4 duck legs, brought to room temperature
Salt flakes and freshly ground black pepper
1 onion, finely diced
1 carrot, grated
2 celery stalks, finely diced
3 garlic cloves, finely chopped
3 sage sprigs
2 bay leaves
1 cinnamon stick
1 tbsp tomato paste
375ml white wine (chardonnay or sauvignon blanc)
Small handful of dried porcini mushrooms (about 30g),
rehydrated in 375 ml warm water for 10 minutes
6cm strip of orange zest
1 x 400g can whole peeled tomatoes, crushed
500ml chicken stock
4 flat-leaf parsley sprigs, finely chopped
Pappardelle, baked rice or mashed potato, to serve
Freshly grated parmesan, to serve
Preheat the oven to 160°C. Season the duck with salt and pepper.
Heat a heavy-based ovenproof sauté pan over medium heat, add the duck legs, skin-side down, and cook for 10 minutes until the fat starts to render. Turn and cook for a further 2–3 minutes. Remove the legs from the pan and drain most of the fat, leaving about 1 tablespoon. (Don’t discard the fat; pour it into a jar and save for roasting crispy potatoes. It will last in the fridge for 3–4 months.) Return the pan to medium heat, add the onion, carrot, celery, garlic, sage, bay leaves and cinnamon stick and cook, stirring regularly, for 8–10 minutes until the vegetables are soft. Add the tomato paste and stir for 1–2 minutes. Pour in the wine and stir to deglaze, then cook off the alcohol for 2–3 minutes.
Squeeze out the excess water from the mushrooms, reserve the soaking liquid and roughly chop the mushrooms. Add the mushrooms to the pan along with the orange zest and tomatoes. Bring to the boil, then return the duck legs to the pan. Add the stock and reserved porcini liquid, leaving the sediment at the bottom of the bowl. Season with salt and pepper and place a piece of baking paper cut to fit on top. Cover with a lid and cook in the oven for 2 hours until the meat is falling off the bone.

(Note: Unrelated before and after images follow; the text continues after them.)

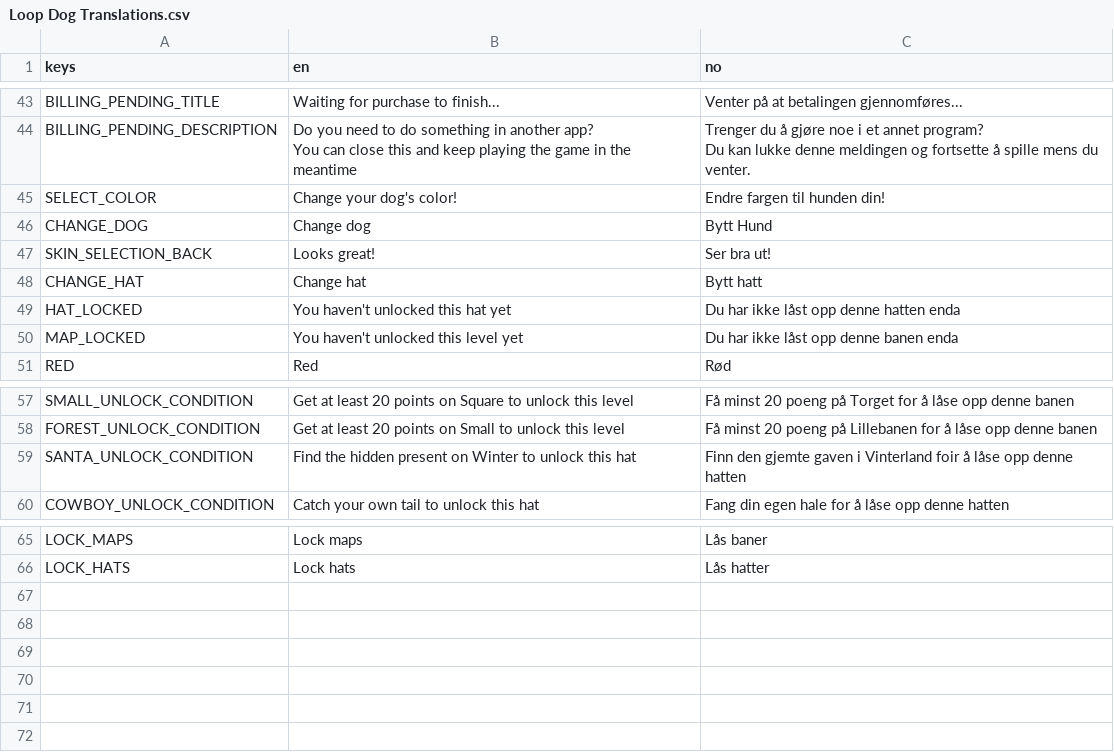
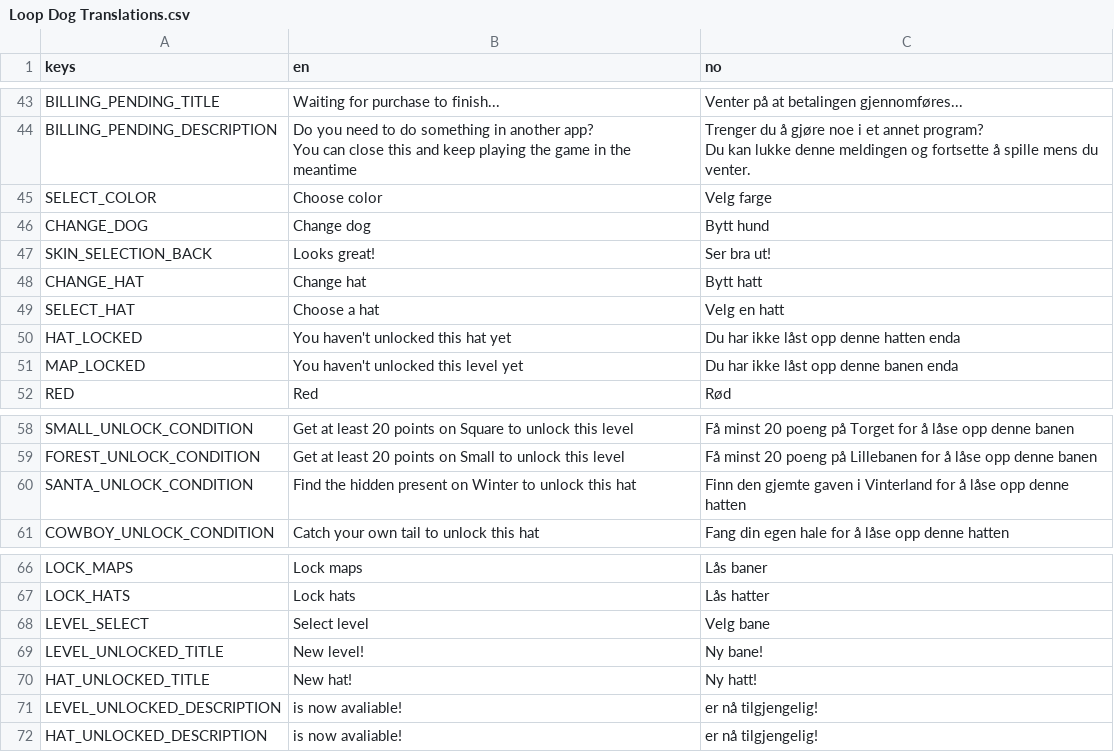
Before and after one commit to EsasHG/notsnake, a CSV file: Localization/Loop Dog Translations.csv, drawn as a sheet; only a part is shown, gaps mark what is left out.

```diff
--- a/Localization/Loop Dog Translations.csv
+++ b/Localization/Loop Dog Translations.csv
@@ -46,6 +46,7 @@ You can close this and keep playing the game in the meantime","Trenger du å gj
 Du kan lukke denne meldingen og fortsette å spille mens du venter."
-SELECT_COLOR,Change your dog's color!,Endre fargen til hunden din!
-CHANGE_DOG,Change dog,Bytt Hund
+SELECT_COLOR,Choose color,Velg farge
+CHANGE_DOG,Change dog,Bytt hund
 SKIN_SELECTION_BACK,Looks great!,Ser bra ut!
 CHANGE_HAT,Change hat,Bytt hatt
+SELECT_HAT,Choose a hat,Velg en hatt
 HAT_LOCKED,You haven't unlocked this hat yet,Du har ikke låst opp denne hatten enda
@@ -60,3 +61,3 @@ SMALL_UNLOCK_CONDITION,Get at least 20 points on Square to unlock this level,Få
 FOREST_UNLOCK_CONDITION,Get at least 20 points on Small to unlock this level,Få minst 20 poeng på Lillebanen for å låse opp denne banen
-SANTA_UNLOCK_CONDITION,Find the hidden present on Winter to unlock this hat,Finn den gjemte gaven i Vinterland foir å låse opp denne hatten
+SANTA_UNLOCK_CONDITION,Find the hidden present on Winter to unlock this hat,Finn den gjemte gaven i Vinterland for å låse opp denne hatten
 COWBOY_UNLOCK_CONDITION,Catch your own tail to unlock this hat,Fang din egen hale for å låse opp denne hatten
@@ -68 +69,6 @@ LOCK_MAPS,Lock maps,Lås baner
 LOCK_HATS,Lock hats,Lås hatter
+LEVEL_SELECT,Select level,Velg bane
+LEVEL_UNLOCKED_TITLE,New level!,Ny bane!
+HAT_UNLOCKED_TITLE,New hat!,Ny hatt!
+LEVEL_UNLOCKED_DESCRIPTION,is now avaliable!,er nå tilgjengelig!
+HAT_UNLOCKED_DESCRIPTION,is now avaliable!,er nå tilgjengelig!
```
Also changed, not shown: 22 other files.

Remove from the oven and cool a little before shredding the meat from the bones. Discard the bones and skin and set the shredded meat aside. If oil has risen to the surface of the sauce, skim off, then discard the herbs. The sauce should be rich and thick. If it is a little thin, simply bring to the boil on the stovetop for 5–6 minutes. Return the reserved duck meat to the pan and stir in the parsley. Serve with pappardelle, baked rice or mashed potato and add a sprinkle of parmesan to finish.